Racetracks Could Open in Both Districts in Less Than Two Years

Only the sign remains at the site of the Randall “Doc” James Racetrack on St. Croix as VIGL applies for permits to rebuild. (photo by Susan Ellis.)

If government agencies meet deadlines, the Clinton Phipps Racetrack on St. Thomas and the Randall “Doc” James Racetrack on St. Croix could be running live horse races and casinos within 22 months.

The reasons for the holdups are different for each island, according to Ted Schieffer, vice president of operations for VIGL.

On St. Croix, land needs to be rezoned as maritime instead of aviation for the Federal Aviation Agency, an issue that has been going on for years.
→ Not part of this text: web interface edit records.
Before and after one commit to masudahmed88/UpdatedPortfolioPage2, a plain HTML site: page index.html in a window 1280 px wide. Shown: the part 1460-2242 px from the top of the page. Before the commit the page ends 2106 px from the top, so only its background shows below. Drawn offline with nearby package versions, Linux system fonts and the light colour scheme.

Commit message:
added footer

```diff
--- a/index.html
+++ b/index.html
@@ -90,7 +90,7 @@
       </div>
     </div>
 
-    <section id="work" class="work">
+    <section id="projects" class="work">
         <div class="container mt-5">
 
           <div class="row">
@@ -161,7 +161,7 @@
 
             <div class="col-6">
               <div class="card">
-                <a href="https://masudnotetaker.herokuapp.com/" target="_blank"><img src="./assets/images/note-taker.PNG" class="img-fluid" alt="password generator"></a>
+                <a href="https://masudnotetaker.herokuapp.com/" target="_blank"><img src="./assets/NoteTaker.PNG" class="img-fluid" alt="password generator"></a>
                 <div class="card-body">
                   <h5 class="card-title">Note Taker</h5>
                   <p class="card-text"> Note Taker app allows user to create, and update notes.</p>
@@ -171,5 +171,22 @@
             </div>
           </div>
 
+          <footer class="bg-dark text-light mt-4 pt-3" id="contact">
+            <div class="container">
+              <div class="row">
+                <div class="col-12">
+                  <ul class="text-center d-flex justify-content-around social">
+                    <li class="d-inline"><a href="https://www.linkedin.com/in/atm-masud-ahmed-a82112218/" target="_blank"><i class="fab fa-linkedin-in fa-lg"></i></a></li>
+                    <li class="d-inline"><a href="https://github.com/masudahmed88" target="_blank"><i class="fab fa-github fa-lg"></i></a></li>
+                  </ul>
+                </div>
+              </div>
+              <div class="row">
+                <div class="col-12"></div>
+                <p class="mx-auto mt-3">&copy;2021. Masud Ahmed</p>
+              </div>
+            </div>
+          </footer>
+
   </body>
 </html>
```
In March, the V.I. Port Authority stated it would transfer the racetrack’s real estate from its aviation division to its marine division.
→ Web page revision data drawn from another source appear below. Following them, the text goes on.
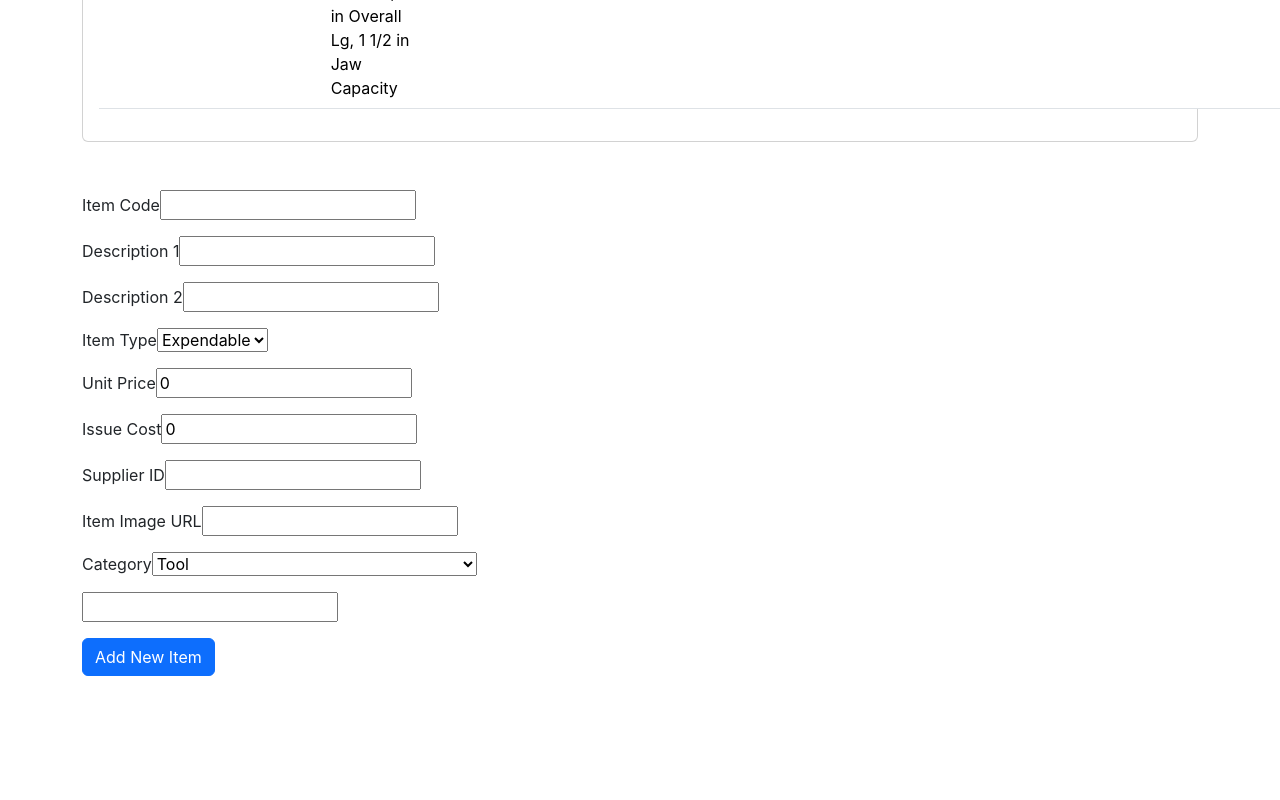
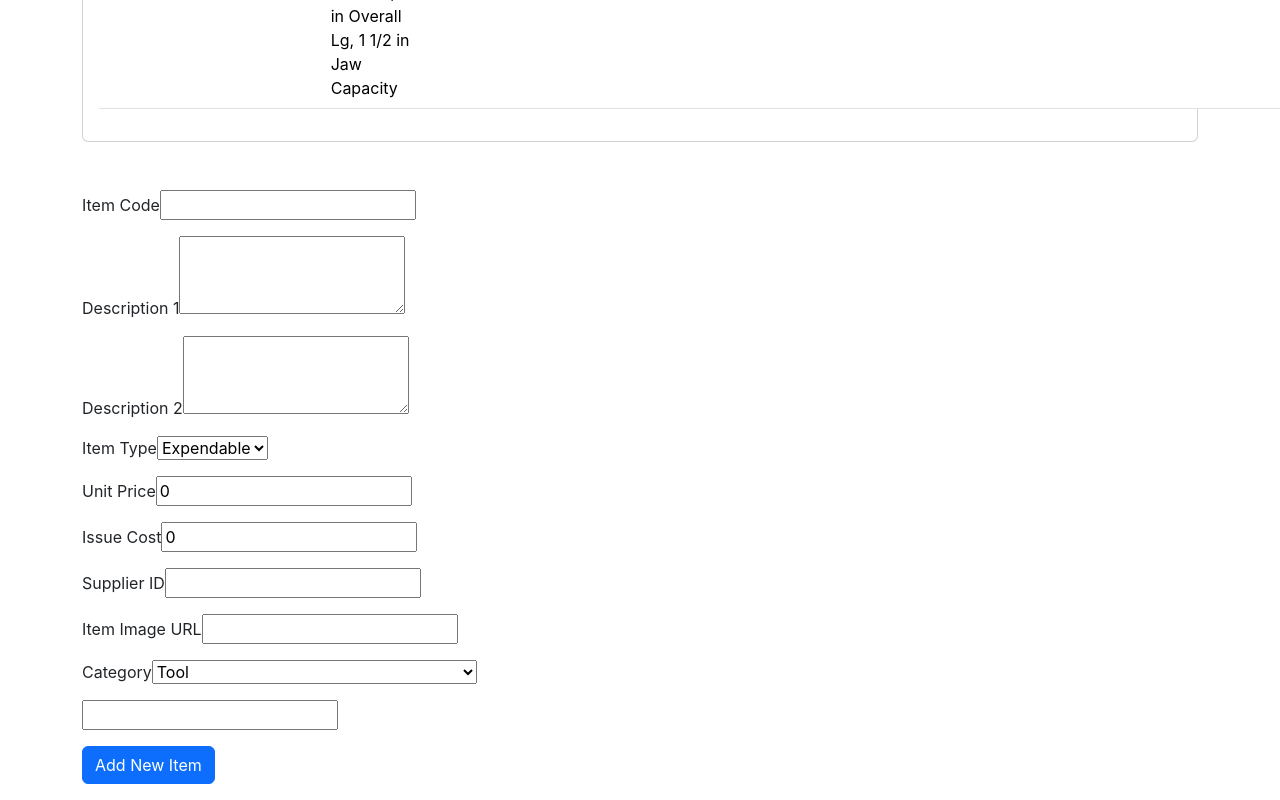
Before and after one commit to Yamako123456/tool-room-app, a React (Create React App) app: page / in a window 1280 px wide. Shown: the part 905-1705 px from the top of the page. Before the commit the page ends 1597 px from the top, so only its background shows below. Built offline with nearby package versions, Linux system fonts and the light colour scheme.

Commit message:
reset form function added

```diff
--- a/src/components/ItemModuleComponent.js
+++ b/src/components/ItemModuleComponent.js
@@ -58,7 +58,6 @@ function ItemModuleComponent() {
         cateory,
         subCategory ) => {
 
-
             const newItem = {
                 code: code,
                 description1: description1,
@@ -72,7 +71,6 @@ function ItemModuleComponent() {
                 subCategory:subCategory
             }
 
-            console.log('Inside of addItem ', newItem)
             setItems(items => [...items, newItem])
     }
 
--- a/src/components/NewItemForm.js
+++ b/src/components/NewItemForm.js
@@ -38,7 +38,7 @@ function NewItemForm(props) {
     const [subCategory, setSubCategory] = useState('');
 
     const submitItem = () => {
-        console.log('submitItem was called')
+
         if ( code !== '' &&
             description1 !== '' &&
             unitPrice!== '' &&
@@ -46,7 +46,6 @@ function NewItemForm(props) {
             suppierId !== '' &&
             itemImage !== ''
         ){
-            console.log('ready to add')
             props.addItem(
                 code,
                 description1,
@@ -59,9 +58,23 @@ function NewItemForm(props) {
                 cateory,
                 subCategory
             );
+
+            resetForm();
         }
     }
 
+    const resetForm = () => {
+        setCode('');
+        setDescription1('');
+        setDescription2('');
+        setItemType(ItemTypes.EXPENDABLE);
+        setUnitPrice('0');
+        setIssueCost('0');
+        setSuppierId('');
+        setItemImage('');
+        setCateory(ItemCategories.TOOL);
+        setSubCategory('');
+    }
 
     return (
         <div className='container mt-5 mb-3'>
@@ -75,23 +88,23 @@ function NewItemForm(props) {
                 </div>
                 <div className='mb-3'>
                     <label className='form label'>Description 1</label>
-                    <input className='form control' type='text' required
+                    <textarea className='form control' rows={3} required
                         value={description1}
                         onChange={(event) => setDescription1(event.target.value)}
-                    ></input>
+                    ></textarea>
                 </div>
                 <div className='mb-3'>
                     <label className='form label'>Description 2</label>
-                    <input className='form control' type='text'
+                    <textarea className='form control'  rows={3}
                         value={description2}
                         onChange={(event) => setDescription2(event.target.value)}
-                    ></input>
+                    ></textarea>
                 </div>
                 <div className='mb-3'>
                     <label className='form label'>Item Type</label>
                     <select className='form control'
                         value={itemType}
-                        onChange={(event) => setItemType(event.target.value)}
+                        onChange={(event) => setItemType(event.target.vagitlue)}
                     >
                         {Object.entries(ItemTypes).map(([key, value]) =>
                         (
```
Schieffer said the governor and the Port Authority are due to meet on Sept. 15 and could wrap up that loose end.

On St. Thomas, VIGL can’t move forward before the Board of Land Use within the Department of Planning and Natural Resources accepts VIGL’s environmental plan for the wetlands on the racetrack property. Schieffer believes VIGL’s plan is thorough, contains a sufficient number of environmental studies and will be approved by the board when they meet on Sept. 13.

“We’ve got to get in there and make things good for the horses and St. Croix,” Schieffer said.

Then, with the final selection of a contractor, they will be ready to go. Both properties have been leveled, and the land is being elevated for the placement of barns on St. Thomas and St. Croix.

Although VIGL would like to reopen both facilities around the same time, there is more work to be done on St. Croix than on St. Thomas. The facilities will be mirror images of each other. Both will have a barn, a casino with 200 slot machines, a grandstand seating 2,500 people, areas for special events and, of course, the horse racing. In total, the facilities will hold between 6,000 and 7,000 people.

“What everybody is missing is that we are trying to build two amazing facilities – for entertainment, shows, banquets, and residents are suffering because we can’t complete them,” Schieffer said.

VIGL signed a 20-year lease agreement with the V.I. government in 2016 to market and hold horse races in the territory. They committed to a $27 million investment and have spent around $5 million already on repairs and land purchase. The casinos must be built and a racino license issued before the franchise agreement starts.